The project authors suggest that there are three potential reasons why the original findings could not be replicated.

  • The original results were a false positive.
  • The replicated results were a false negative.
  • Both studies were correct but differed due to unknown differences in experimental conditions or methodologies.

How Replication Can Be Strengthened

The Nobel Prize-winning psychologist Daniel Kahneman has suggested that because published studies are often too vague in describing methods used, replications should involve the authors of the original studies in order to more carefully mirror the methods and procedures used in the original research. In fact, one investigation has found that when original researchers are involved, replication rates are much higher.

While some might be tempted to look at the results of such replication projects and assume that psychology is rubbish, many suggest that such findings actually help make psychology a stronger science.

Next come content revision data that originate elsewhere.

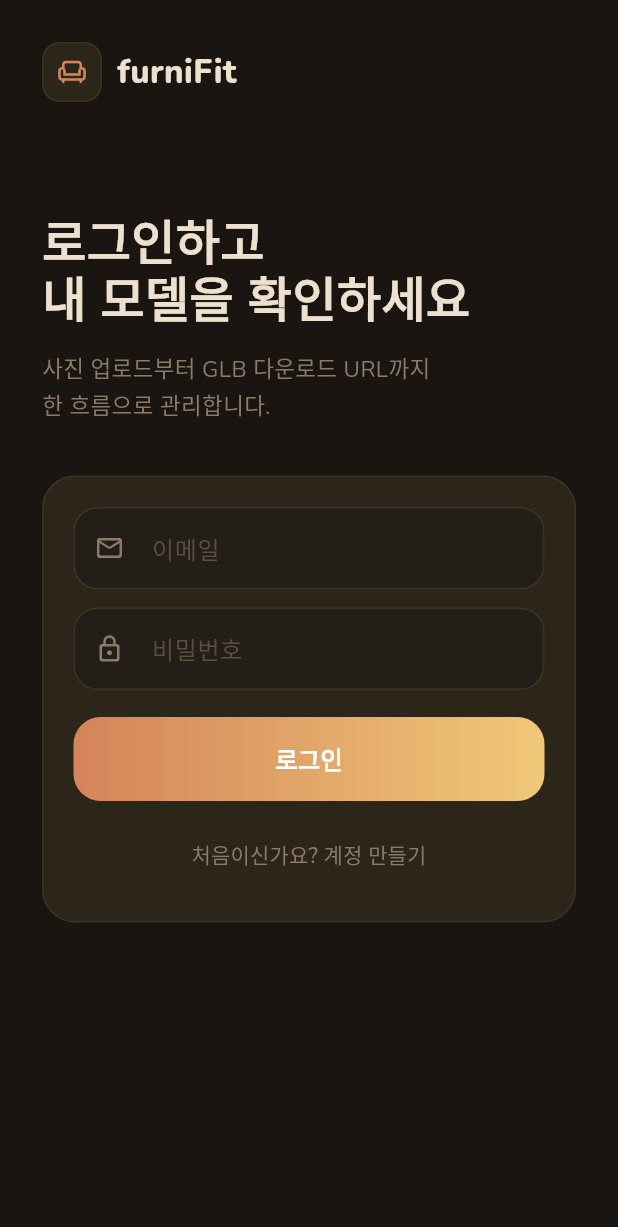
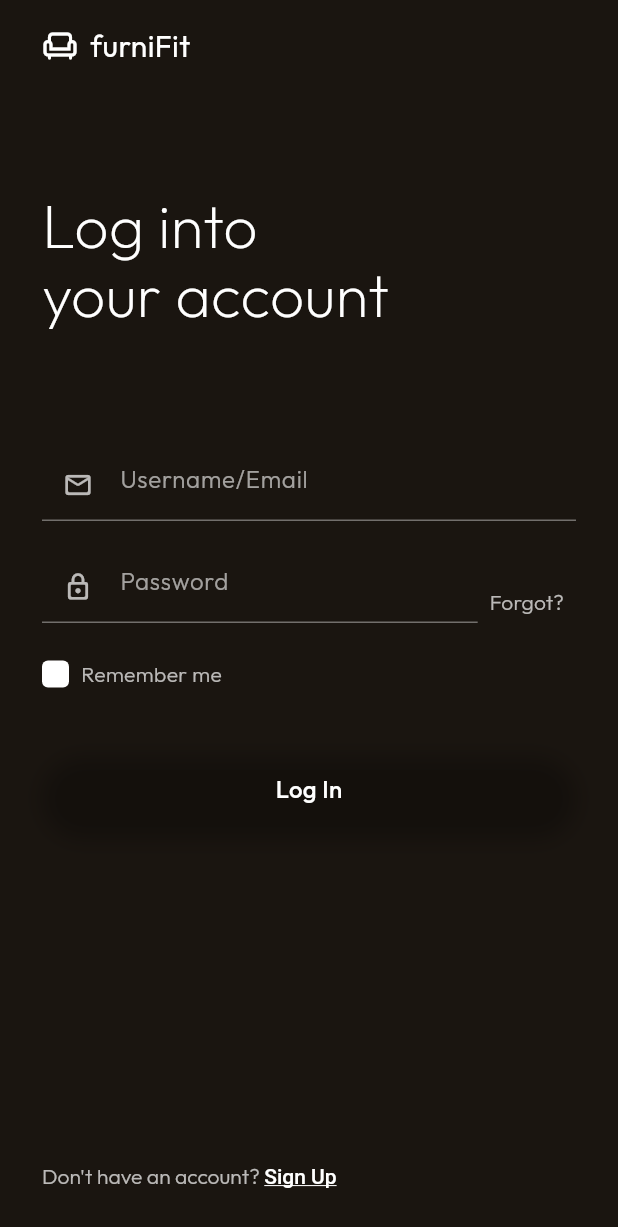
Before and after one commit to sseongyunn/20261R0136COSE45700, a Flutter app: the screen it shows after launch, on a phone screen of 412 x 824 dp. Shown: the top 1227 px of the screen. Run offline on Flutter 3.47's test engine with Material 3 defaults, Android fonts, the phone set to English and light mode, and no system bars; our stand-ins replace gap, google_fonts, image_picker, shared_preferences; missing offline and left inert: arkit_plugin, model_viewer_plus; statements that could not run were skipped.

Commit message:
feat: redesign auth screen according to UI/UX specifications

```diff
--- a/frontend/lib/screens/auth_screen.dart
+++ b/frontend/lib/screens/auth_screen.dart
@@ -17,6 +17,7 @@ class _AuthScreenState extends State<AuthScreen> {
   final _emailController = TextEditingController();
   final _passwordController = TextEditingController();
   bool _isSignup = false;
+  bool _rememberMe = false;
   bool _loading = false;
   String? _error;
 
@@ -56,55 +57,215 @@ class _AuthScreenState extends State<AuthScreen> {
 
   @override
   Widget build(BuildContext context) {
+    final height = MediaQuery.sizeOf(context).height;
+    final topPadding = MediaQuery.paddingOf(context).top;
+    final bottomPadding = MediaQuery.paddingOf(context).bottom;
+
     return Scaffold(
-      body: SafeArea(
-        child: SingleChildScrollView(
-          padding: const EdgeInsets.symmetric(horizontal: 28),
-          child: ConstrainedBox(
-            constraints: BoxConstraints(
-              minHeight:
-                  MediaQuery.sizeOf(context).height -
-                  MediaQuery.paddingOf(context).top -
-                  MediaQuery.paddingOf(context).bottom,
+      resizeToAvoidBottomInset: false,
+      body: Container(
+        width: double.infinity,
+        height: double.infinity,
+        decoration: const BoxDecoration(
+          gradient: AuthColors.radialGradientPreset, // 1. 은은한 베이지~그레이/화이트 radial gradient
         ),
+        child: SafeArea(
+          child: Padding(
+            padding: const EdgeInsets.symmetric(horizontal: 28), // 1. 좌우 여백 (28dp)
             child: Column(
+              crossAxisAlignment: CrossAxisAlignment.start, // 1. 좌측 정렬 중심
+              mainAxisAlignment: MainAxisAlignment.spaceBetween,
+              children: [
+                Column(
                   crossAxisAlignment: CrossAxisAlignment.start,
                   children: [
-                const Gap(28),
+                    const Gap(16),
                     const _Logo(),
-                const Gap(72),
+                    Gap(height * 0.10), // 2. 타이틀 위치: 상단 약 1/4 지점
                     Text(
-                  _isSignup ? '계정을 만들고\n3D 생성을 시작하세요' : '로그인하고\n내 모델을 확인하세요',
-                  style: GoogleFonts.nunito(
-                    fontSize: 32,
-                    fontWeight: FontWeight.w800,
-                    color: AppColors.textPrimary,
-                    height: 1.2,
+                      _isSignup ? 'Create\nyour account' : 'Log into\nyour account',
+                      style: GoogleFonts.outfit(
+                        fontSize: 40,
+                        fontWeight: FontWeight.w200, // 미니멀한 얇고 감각적인 두께
+                        color: Colors.white,
+                        height: 1.15,
                       ),
                     ),
-                const Gap(14),
-                Text(
-                  '사진 업로드부터 GLB 다운로드 URL까지\n한 흐름으로 관리합니다.',
-                  style: GoogleFonts.nunito(
-                    fontSize: 15,
-                    color: AppColors.textSecondary,
-                    height: 1.55,
+                    const Gap(80),
+                    // 3. Username/Email 입력 필드 (Underline 스타일)
+                    _UnderlineInput(
+                      controller: _emailController,
+                      hintText: 'Username/Email',
+                      icon: Icons.mail_outline_rounded,
+                      keyboardType: TextInputType.emailAddress,
+                    ),
+                    const Gap(20),
+                    // 3. Password 입력 필드 (Underline 스타일) & Forgot? 버튼 Baseline 배치
+                    Row(
+                      crossAxisAlignment: CrossAxisAlignment.end,
+                      children: [
+                        Expanded(
+                          child: _UnderlineInput(
+                            controller: _passwordController,
+                            hintText: 'Password',
+                            icon: Icons.lock_outline_rounded,
+                            obscureText: true,
                           ),
                         ),
-                const Gap(34),
-                _AuthCard(
-                  emailController: _emailController,
-                  passwordController: _passwordController,
-                  loading: _loading,
-                  isSignup: _isSignup,
-                  error: _error,
-                  onSubmit: _submit,
-                  onToggle: () => setState(() {
+                        if (!_isSignup) ...[
+                          TextButton(
+                            onPressed: () {
+                              ScaffoldMessenger.of(context).showSnackBar(
+                                const SnackBar(
+                                  content: Text('비밀번호 찾기 기능은 아직 지원되지 않습니다.'),
+                                ),
+                              );
+                            },
+                            style: TextButton.styleFrom(
+                              padding: const EdgeInsets.symmetric(horizontal: 8, vertical: 4),
+                              minimumSize: Size.zero,
+                              tapTargetSize: MaterialTapTargetSize.shrinkWrap,
+                            ),
+                            child: Text(
+                              'Forgot?',
+                              style: GoogleFonts.outfit(
+                                color: Colors.white70,
+                                fontWeight: FontWeight.w300,
+                                fontSize: 14,
+                              ),
+                            ),
+                          ),
+                        ],
+                      ],
+                    ),
+                    const Gap(24),
+                    // 3. 옵션 영역 (Remember me)
+                    if (!_isSignup) ...[
+                      Row(
+                        children: [
+                          GestureDetector(
+                            onTap: () {
+                              setState(() {
+                                _rememberMe = !_rememberMe;
+                              });
+                            },
+                            child: Container(
+                              width: 18,
+                              height: 18,
+                              decoration: BoxDecoration(
+                                color: Colors.white,
+                                borderRadius: BorderRadius.circular(4), // 모서리가 살짝 둥근 사각
+                              ),
+                              child: _rememberMe
+                                  ? const Icon(
+                                      Icons.check,
+                                      size: 14,
+                                      color: Color(0xFF6E5F4F),
+                                    )
+                                  : null,
+                            ),
+                          ),
+                          const Gap(8),
+                          Text(
+                            'Remember me',
+                            style: GoogleFonts.outfit(
+                              fontSize: 14,
+                              fontWeight: FontWeight.w300,
+                              color: Colors.white.withValues(alpha: 0.7),
+                            ),
+                          ),
+                        ],
+                      ),
+                    ],
+                    if (_error != null) ...[
+                      const Gap(16),
+                      _ErrorBox(message: _error!),
+                    ],
+                    const Gap(40),
+                    // 4. 기본 로그인 버튼 (Log In/Sign Up, Capsule/Pill-shaped, Charcoal, Drop Shadow)
+                    GestureDetector(
+                      onTap: _loading ? null : _submit,
+                      child: Container(
+                        height: 54,
+                        width: double.infinity,
+                        decoration: BoxDecoration(
+                          color: AuthColors.charcoalButton, // #2A2A2E 내외
+                          borderRadius: BorderRadius.circular(27), // 캡슐 형태
+                          boxShadow: [
+                            BoxShadow(
+                              color: Colors.black.withValues(alpha: 0.25),
+                              blurRadius: 12,
+                              offset: const Offset(0, 6), // 부드럽고 은은한 드롭 섀도우
+                            ),
+                          ],
+                        ),
+                        child: Center(
+                          child: _loading
+                              ? const SizedBox(
+                                  width: 20,
+                                  height: 20,
+                                  child: CircularProgressIndicator(
+                                    strokeWidth: 2,
+                                    color: Colors.white,
+                                  ),
+                                )
+                              : Text(
+                                  _isSignup ? 'Sign Up' : 'Log In',
+                                  style: GoogleFonts.outfit(
+                                    fontSize: 16,
+                                    fontWeight: FontWeight.w500,
+                                    color: Colors.white,
+                                  ),
+                                ),
+                        ),
+                      ),
+                    ),
+                  ],
+                ),
+                // 5. 하단 푸터 (Don't have an account? Sign Up, 좌측 정렬, 밑줄)
+                Column(
+                  crossAxisAlignment: CrossAxisAlignment.start,
+                  children: [
+                    const Gap(24),
+                    TextButton(
+                      onPressed: _loading
+                          ? null
+                          : () => setState(() {
                                 _isSignup = !_isSignup;
                                 _error = null;
                               }),
+                      style: TextButton.styleFrom(
+                        padding: EdgeInsets.zero,
+                        alignment: Alignment.centerLeft,
                       ),
-                const Gap(24),
+                      child: RichText(
+                        text: TextSpan(
+                          style: GoogleFonts.outfit(
+                            fontSize: 14,
+                            fontWeight: FontWeight.w300,
+                            color: Colors.white.withValues(alpha: 0.7),
+                          ),
+                          children: [
+                            TextSpan(
+                              text: _isSignup
+                                  ? 'Already have an account? '
+                                  : "Don't have an account? ",
+                            ),
+                            TextSpan(
+                              text: _isSignup ? 'Log In' : 'Sign Up',
+                              style: const TextStyle(
+                                fontWeight: FontWeight.w500,
+                                decoration: TextDecoration.underline,
+                                color: Colors.white,
+                              ),
+                            ),
+                          ],
+                        ),
+                      ),
+                    ),
+                    const Gap(16),
+                  ],
+                ),
               ],
             ),
           ),
@@ -121,26 +282,18 @@ class _Logo extends StatelessWidget {
   Widget build(BuildContext context) {
     return Row(
       children: [
-        Container(
-          padding: const EdgeInsets.all(9),
-          decoration: BoxDecoration(
-            color: AppColors.card,
-            borderRadius: BorderRadius.circular(12),
-            border: Border.all(color: AppColors.border),
+        const Icon(
+          Icons.chair_outlined,
+          color: Colors.white,
+          size: 24,
         ),
-          child: const Icon(
-            Icons.chair_outlined,
-            color: AppColors.primary,
-            size: 20,
-          ),
-        ),
-        const Gap(10),
+        const Gap(8),
         Text(
           'furniFit',
-          style: GoogleFonts.nunito(
-            fontSize: 22,
-            fontWeight: FontWeight.w800,
-            color: AppColors.textPrimary,
+          style: GoogleFonts.outfit(
+            fontSize: 20,
+            fontWeight: FontWeight.w400,
+            color: Colors.white,
           ),
         ),
       ],
@@ -148,112 +301,16 @@ class _Logo extends StatelessWidget {
   }
 }
 
-class _AuthCard extends StatelessWidget {
-  final TextEditingController emailController;
-  final TextEditingController passwordController;
-  final bool loading;
-  final bool isSignup;
-  final String? error;
-  final VoidCallback onSubmit;
-  final VoidCallback onToggle;
-
-  const _AuthCard({
-    required this.emailController,
-    required this.passwordController,
-    required this.loading,
-    required this.isSignup,
-    required this.error,
-    required this.onSubmit,
-    required this.onToggle,
-  });
-
-  @override
-  Widget build(BuildContext context) {
-    return Container(
-      padding: const EdgeInsets.all(20),
-      decoration: BoxDecoration(
-        color: AppColors.card,
-        borderRadius: BorderRadius.circular(22),
-        border: Border.all(color: AppColors.border),
-      ),
-      child: Column(
-        children: [
-          _TextInput(
-            controller: emailController,
-            label: '이메일',
-            icon: Icons.mail_outline_rounded,
-            keyboardType: TextInputType.emailAddress,
-          ),
-          const Gap(12),
-          _TextInput(
-            controller: passwordController,
-            label: '비밀번호',
-            icon: Icons.lock_outline_rounded,
-            obscureText: true,
-          ),
-          if (error != null) ...[const Gap(14), _ErrorBox(message: error!)],
-          const Gap(18),
-          GestureDetector(
-            onTap: loading ? null : onSubmit,
-            child: AnimatedContainer(
-              duration: const Duration(milliseconds: 250),
-              height: 56,
-              decoration: BoxDecoration(
-                gradient: const LinearGradient(
-                  colors: [AppColors.primary, AppColors.accent],
-                  begin: Alignment.centerLeft,
-                  end: Alignment.centerRight,
-                ),
-                borderRadius: BorderRadius.circular(18),
-              ),
-              child: Center(
-                child: loading
-                    ? const SizedBox(
-                        width: 20,
-                        height: 20,
-                        child: CircularProgressIndicator(
-                          strokeWidth: 2,
-                          color: Colors.white,
-                        ),
-                      )
-                    : Text(
-                        isSignup ? '가입하기' : '로그인',
-                        style: GoogleFonts.nunito(
-                          fontSize: 16,
-                          fontWeight: FontWeight.w800,
-                          color: Colors.white,
-                        ),
-                      ),
-              ),
-            ),
-          ),
-          const Gap(12),
-          TextButton(
-            onPressed: loading ? null : onToggle,
-            child: Text(
-              isSignup ? '이미 계정이 있나요? 로그인' : '처음이신가요? 계정 만들기',
-              style: GoogleFonts.nunito(
-                fontSize: 14,
-                color: AppColors.textSecondary,
-              ),
-            ),
-          ),
-        ],
-      ),
-    );
-  }
-}
-
-class _TextInput extends StatelessWidget {
+class _UnderlineInput extends StatelessWidget {
   final TextEditingController controller;
-  final String label;
+  final String hintText;
   final IconData icon;
   final bool obscureText;
   final TextInputType? keyboardType;
 
-  const _TextInput({
+  const _UnderlineInput({
     required this.controller,
-    required this.label,
+    required this.hintText,
     required this.icon,
     this.obscureText = false,
     this.keyboardType,
@@ -265,20 +322,21 @@ class _TextInput extends StatelessWidget {
       controller: controller,
       obscureText: obscureText,
       keyboardType: keyboardType,
-      style: GoogleFonts.nunito(fontSize: 15, color: AppColors.textPrimary),
+      style: GoogleFonts.outfit(fontSize: 16, fontWeight: FontWeight.w300, color: Colors.white),
+      cursorColor: Colors.white,
       decoration: InputDecoration(
-        labelText: label,
-        labelStyle: GoogleFonts.nunito(color: AppColors.textTertiary),
-        prefixIcon: Icon(icon, color: AppColors.textSecondary, size: 20),
-        filled: true,
-        fillColor: AppColors.surface,
-        enabledBorder: OutlineInputBorder(
-          borderRadius: BorderRadius.circular(16),
-          borderSide: const BorderSide(color: AppColors.border),
+        hintText: hintText,
+        hintStyle: GoogleFonts.outfit(
+          color: Colors.white.withValues(alpha: 0.6),
+          fontWeight: FontWeight.w300,
         ),
-        focusedBorder: OutlineInputBorder(
-          borderRadius: BorderRadius.circular(16),
-          borderSide: const BorderSide(color: AppColors.primary),
+        prefixIcon: Icon(icon, color: Colors.white70, size: 20),
+        filled: false, // 채우기 없이
+        enabledBorder: const UnderlineInputBorder(
+          borderSide: BorderSide(color: Colors.white38, width: 1.0), // 반투명 화이트 밑줄
+        ),
+        focusedBorder: const UnderlineInputBorder(
+          borderSide: BorderSide(color: Colors.white, width: 1.5),
         ),
       ),
     );
@@ -296,15 +354,16 @@ class _ErrorBox extends StatelessWidget {
       width: double.infinity,
       padding: const EdgeInsets.all(12),
       decoration: BoxDecoration(
-        color: const Color(0xFF3A1D1D),
-        borderRadius: BorderRadius.circular(14),
-        border: Border.all(color: const Color(0xFF693131)),
+        color: const Color(0x2BFFB8A8),
+        borderRadius: BorderRadius.circular(10),
+        border: Border.all(color: Colors.white38),
       ),
       child: Text(
         message,
-        style: GoogleFonts.nunito(
+        style: GoogleFonts.outfit(
           fontSize: 13,
-          color: const Color(0xFFFFB8A8),
+          fontWeight: FontWeight.w300,
+          color: Colors.white,
           height: 1.4,
         ),
       ),
```
Lines whose indentation alone changed are shown as unchanged.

Human thought and behavior is a remarkably subtle and ever-changing subject to study, so variations are to be expected when observing diverse populations and participants.

Some research findings might be wrong, but digging deeper, pointing out the flaws, and designing better experiments helps strengthen the field.

3 Sources
Verywell Mind uses only high-quality sources, including peer-reviewed studies, to support the facts within our articles. Read our editorial process to learn more about how we fact-check and keep our content accurate, reliable, and trustworthy.
  1. Makel MC, Plucker JA, Hegarty B. Replications in psychology research: How often do they really occur? Perspectives on Psychological Science. 2012;7(6):537-542. doi:10.1177/1745691612460688

  2. Aarts AA, Anderson JE, Anderson CJ, et al. Estimating the reproducibility of psychological science. Science. 2015;349(6251). doi:10.1126/science.aac4716

  3. Kahneman D. A new etiquette for replication. Social Psychology. 2014;45(4):310-311.

By Kendra Cherry, MSEd
Kendra Cherry, MS, is a psychosocial rehabilitation specialist, psychology educator, and author of the "Everything Psychology Book."